The data contained in this website is for general information purposes only, and is not legal advice. It is intended to provide snorkelers with the information that will enable them to engage in safe and enjoyable snorkeling, and it is not meant as a substitute for swim level, physical condition, experience, or local knowledge. Remember that all marine activities, including snorkeling, are potentially dangerous, and that you enter the water at your own risk. You must take an individual weather, sea conditions and hazards assessment before entering the water. If snorkeling conditions are degraded, postpone your snorkeling or select an alternate site.

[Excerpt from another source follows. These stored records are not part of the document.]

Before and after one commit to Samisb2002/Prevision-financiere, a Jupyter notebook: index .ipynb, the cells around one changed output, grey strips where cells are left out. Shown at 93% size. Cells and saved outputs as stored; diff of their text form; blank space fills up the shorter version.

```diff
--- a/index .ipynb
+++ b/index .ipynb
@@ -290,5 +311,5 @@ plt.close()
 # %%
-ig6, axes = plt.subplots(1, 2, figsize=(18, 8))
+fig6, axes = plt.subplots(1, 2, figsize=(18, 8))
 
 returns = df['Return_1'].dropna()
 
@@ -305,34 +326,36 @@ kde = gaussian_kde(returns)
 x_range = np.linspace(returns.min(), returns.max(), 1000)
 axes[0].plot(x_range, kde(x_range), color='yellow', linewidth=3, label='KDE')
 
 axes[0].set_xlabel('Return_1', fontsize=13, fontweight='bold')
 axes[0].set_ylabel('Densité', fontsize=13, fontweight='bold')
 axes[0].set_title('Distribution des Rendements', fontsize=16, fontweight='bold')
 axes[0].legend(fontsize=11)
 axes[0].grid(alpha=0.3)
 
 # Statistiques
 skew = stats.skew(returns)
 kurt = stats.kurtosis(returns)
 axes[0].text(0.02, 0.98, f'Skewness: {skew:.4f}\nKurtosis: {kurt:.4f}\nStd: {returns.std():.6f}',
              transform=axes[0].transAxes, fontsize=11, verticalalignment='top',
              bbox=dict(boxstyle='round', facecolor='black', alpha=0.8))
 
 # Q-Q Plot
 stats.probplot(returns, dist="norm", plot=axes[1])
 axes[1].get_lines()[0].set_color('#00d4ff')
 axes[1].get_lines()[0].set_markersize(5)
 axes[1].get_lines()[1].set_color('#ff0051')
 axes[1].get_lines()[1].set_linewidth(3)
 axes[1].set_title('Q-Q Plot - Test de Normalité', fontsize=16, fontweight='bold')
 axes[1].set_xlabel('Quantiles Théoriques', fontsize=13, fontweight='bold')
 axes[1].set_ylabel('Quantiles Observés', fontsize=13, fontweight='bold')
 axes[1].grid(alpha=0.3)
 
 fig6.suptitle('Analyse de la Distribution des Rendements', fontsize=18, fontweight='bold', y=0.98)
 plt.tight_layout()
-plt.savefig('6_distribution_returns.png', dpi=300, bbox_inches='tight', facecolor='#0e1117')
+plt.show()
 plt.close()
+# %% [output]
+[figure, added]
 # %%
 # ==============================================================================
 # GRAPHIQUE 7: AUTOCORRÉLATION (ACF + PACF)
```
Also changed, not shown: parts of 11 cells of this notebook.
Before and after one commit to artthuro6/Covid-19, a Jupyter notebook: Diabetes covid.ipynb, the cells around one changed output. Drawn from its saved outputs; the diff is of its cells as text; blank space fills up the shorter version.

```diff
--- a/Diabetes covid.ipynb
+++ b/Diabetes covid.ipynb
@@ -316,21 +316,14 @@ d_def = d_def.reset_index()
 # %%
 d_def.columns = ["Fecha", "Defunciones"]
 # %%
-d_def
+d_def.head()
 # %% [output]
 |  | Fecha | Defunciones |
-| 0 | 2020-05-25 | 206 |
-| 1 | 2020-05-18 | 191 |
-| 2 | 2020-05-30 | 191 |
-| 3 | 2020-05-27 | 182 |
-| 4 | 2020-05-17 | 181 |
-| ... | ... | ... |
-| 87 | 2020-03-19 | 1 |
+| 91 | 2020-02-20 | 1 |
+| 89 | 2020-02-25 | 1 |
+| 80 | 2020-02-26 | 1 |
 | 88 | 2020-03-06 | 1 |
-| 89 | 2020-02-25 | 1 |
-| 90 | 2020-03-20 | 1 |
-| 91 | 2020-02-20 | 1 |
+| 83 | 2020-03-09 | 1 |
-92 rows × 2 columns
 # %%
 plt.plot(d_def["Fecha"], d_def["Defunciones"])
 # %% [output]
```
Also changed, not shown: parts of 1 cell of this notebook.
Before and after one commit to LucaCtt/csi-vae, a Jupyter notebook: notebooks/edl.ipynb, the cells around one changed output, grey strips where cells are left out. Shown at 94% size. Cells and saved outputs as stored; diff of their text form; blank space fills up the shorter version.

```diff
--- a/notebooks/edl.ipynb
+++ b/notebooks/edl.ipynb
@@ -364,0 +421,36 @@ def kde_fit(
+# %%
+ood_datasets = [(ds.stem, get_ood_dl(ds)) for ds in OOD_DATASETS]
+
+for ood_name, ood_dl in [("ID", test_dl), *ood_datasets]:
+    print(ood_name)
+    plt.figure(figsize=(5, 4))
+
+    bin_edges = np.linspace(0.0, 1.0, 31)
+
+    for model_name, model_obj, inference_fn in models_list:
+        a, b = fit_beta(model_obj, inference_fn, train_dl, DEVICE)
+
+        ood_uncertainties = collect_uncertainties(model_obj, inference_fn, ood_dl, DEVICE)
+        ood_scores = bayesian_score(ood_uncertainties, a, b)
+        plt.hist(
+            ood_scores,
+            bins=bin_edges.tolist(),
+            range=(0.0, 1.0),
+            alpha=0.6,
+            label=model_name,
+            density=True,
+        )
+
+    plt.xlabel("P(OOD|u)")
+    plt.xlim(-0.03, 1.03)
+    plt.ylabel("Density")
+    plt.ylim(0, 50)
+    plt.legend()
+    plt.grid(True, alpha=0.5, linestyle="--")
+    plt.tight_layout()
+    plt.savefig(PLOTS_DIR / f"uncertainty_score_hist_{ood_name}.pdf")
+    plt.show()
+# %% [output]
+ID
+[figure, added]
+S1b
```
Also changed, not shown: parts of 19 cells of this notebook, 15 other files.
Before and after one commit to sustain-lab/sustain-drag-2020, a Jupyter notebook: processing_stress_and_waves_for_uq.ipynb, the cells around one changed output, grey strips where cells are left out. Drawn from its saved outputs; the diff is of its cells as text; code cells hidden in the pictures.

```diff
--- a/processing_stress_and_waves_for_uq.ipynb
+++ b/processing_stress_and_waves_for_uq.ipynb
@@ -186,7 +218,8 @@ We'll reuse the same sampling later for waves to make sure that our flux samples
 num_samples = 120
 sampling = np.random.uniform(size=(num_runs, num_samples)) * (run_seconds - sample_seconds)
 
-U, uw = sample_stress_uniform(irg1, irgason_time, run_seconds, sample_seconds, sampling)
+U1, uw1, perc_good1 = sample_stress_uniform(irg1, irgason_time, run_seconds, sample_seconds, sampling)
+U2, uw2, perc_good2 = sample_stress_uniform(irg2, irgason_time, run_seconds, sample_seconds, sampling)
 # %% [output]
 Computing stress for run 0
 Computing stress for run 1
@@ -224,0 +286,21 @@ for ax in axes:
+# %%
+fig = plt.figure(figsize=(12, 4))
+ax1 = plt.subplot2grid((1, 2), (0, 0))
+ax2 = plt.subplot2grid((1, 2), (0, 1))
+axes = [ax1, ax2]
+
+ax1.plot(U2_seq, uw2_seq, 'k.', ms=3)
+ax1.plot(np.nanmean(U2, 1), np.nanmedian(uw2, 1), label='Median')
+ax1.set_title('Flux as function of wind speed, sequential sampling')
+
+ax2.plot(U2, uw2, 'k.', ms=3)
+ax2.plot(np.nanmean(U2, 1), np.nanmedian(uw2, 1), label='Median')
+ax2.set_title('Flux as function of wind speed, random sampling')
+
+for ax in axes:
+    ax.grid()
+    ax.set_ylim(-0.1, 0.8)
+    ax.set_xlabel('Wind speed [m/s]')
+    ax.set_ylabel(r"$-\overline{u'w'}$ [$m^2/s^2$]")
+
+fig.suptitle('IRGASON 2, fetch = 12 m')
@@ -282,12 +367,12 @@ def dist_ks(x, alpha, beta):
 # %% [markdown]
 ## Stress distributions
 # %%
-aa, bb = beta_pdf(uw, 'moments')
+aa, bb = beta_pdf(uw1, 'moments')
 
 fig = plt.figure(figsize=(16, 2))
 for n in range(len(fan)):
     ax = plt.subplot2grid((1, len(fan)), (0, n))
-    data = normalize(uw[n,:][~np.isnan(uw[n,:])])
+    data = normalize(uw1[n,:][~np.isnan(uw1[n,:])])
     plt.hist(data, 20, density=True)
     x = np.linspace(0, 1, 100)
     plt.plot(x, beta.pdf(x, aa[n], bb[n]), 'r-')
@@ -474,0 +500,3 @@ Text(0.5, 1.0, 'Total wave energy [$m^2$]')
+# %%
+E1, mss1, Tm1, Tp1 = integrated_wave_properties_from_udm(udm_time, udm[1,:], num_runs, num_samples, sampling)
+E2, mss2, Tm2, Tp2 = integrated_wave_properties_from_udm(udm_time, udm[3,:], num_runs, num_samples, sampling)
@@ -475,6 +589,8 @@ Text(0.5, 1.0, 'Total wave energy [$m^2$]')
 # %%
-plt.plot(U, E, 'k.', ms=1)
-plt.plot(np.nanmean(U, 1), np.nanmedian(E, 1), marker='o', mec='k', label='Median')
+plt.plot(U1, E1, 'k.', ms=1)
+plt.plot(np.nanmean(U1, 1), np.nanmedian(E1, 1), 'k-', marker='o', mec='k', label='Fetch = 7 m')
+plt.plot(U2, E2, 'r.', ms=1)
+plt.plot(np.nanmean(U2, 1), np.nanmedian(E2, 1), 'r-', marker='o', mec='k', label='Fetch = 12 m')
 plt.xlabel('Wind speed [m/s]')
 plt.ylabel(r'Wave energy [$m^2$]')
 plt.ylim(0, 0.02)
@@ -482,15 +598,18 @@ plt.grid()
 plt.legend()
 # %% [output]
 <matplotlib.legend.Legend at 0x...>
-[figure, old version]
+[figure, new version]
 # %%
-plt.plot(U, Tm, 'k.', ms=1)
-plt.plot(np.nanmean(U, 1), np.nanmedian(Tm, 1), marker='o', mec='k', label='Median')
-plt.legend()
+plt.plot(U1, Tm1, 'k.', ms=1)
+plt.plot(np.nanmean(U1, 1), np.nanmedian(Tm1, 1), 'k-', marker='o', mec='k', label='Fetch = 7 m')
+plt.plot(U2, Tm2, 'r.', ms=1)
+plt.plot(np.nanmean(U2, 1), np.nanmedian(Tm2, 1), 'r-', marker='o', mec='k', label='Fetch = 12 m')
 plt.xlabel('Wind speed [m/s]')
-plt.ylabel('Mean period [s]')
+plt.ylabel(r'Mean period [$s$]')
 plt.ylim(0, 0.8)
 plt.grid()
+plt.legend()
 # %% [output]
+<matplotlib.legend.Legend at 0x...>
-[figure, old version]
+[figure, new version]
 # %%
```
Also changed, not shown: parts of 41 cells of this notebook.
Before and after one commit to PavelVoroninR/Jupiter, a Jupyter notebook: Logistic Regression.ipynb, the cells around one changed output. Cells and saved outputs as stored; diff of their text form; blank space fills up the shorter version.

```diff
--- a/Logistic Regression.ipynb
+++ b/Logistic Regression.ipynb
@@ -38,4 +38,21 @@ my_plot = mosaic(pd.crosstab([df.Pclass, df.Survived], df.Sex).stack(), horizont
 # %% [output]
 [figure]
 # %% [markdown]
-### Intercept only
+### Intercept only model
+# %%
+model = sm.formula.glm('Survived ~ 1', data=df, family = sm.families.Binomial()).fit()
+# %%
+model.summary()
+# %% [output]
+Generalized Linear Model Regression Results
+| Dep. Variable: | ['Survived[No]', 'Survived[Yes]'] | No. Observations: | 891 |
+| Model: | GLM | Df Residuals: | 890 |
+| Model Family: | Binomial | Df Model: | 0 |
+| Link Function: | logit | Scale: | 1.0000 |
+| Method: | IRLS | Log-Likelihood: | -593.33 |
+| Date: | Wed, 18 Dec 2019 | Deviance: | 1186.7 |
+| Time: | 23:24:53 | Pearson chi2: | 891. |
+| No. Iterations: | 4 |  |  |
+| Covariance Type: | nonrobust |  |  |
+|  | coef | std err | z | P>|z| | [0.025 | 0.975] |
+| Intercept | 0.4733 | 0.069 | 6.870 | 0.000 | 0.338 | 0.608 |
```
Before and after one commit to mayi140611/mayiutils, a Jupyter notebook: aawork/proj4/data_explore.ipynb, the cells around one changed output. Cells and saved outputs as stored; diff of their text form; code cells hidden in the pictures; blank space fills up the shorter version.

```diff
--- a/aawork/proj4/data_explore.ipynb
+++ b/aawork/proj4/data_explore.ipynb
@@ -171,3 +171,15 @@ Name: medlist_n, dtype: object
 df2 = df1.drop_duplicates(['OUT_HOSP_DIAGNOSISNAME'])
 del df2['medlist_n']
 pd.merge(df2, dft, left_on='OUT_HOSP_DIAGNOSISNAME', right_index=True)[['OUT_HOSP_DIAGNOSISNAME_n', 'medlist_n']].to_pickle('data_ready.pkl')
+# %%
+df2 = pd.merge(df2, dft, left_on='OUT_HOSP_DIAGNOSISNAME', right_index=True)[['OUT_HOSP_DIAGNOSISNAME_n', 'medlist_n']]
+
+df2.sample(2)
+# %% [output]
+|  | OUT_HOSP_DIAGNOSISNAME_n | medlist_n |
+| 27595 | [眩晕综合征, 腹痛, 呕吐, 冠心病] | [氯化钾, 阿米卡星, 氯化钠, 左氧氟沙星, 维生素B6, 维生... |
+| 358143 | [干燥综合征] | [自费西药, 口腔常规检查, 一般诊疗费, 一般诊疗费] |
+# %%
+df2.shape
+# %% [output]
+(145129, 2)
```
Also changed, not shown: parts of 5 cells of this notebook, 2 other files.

Know and obey local laws and regulations, including regulated areas, protected species, wildlife interaction and dive flag laws.
Rocks and coral reef with turtles and colorful fish
Rocky seabed with turtles, sharks and reef fish
Sponges, corals and seagrass with fish and critters
Coral and sponges reef with lots of fish
Shallow seagrass flats with sea stars and juvenile fish
Shallow lagoon with seagrass meadows and hard coral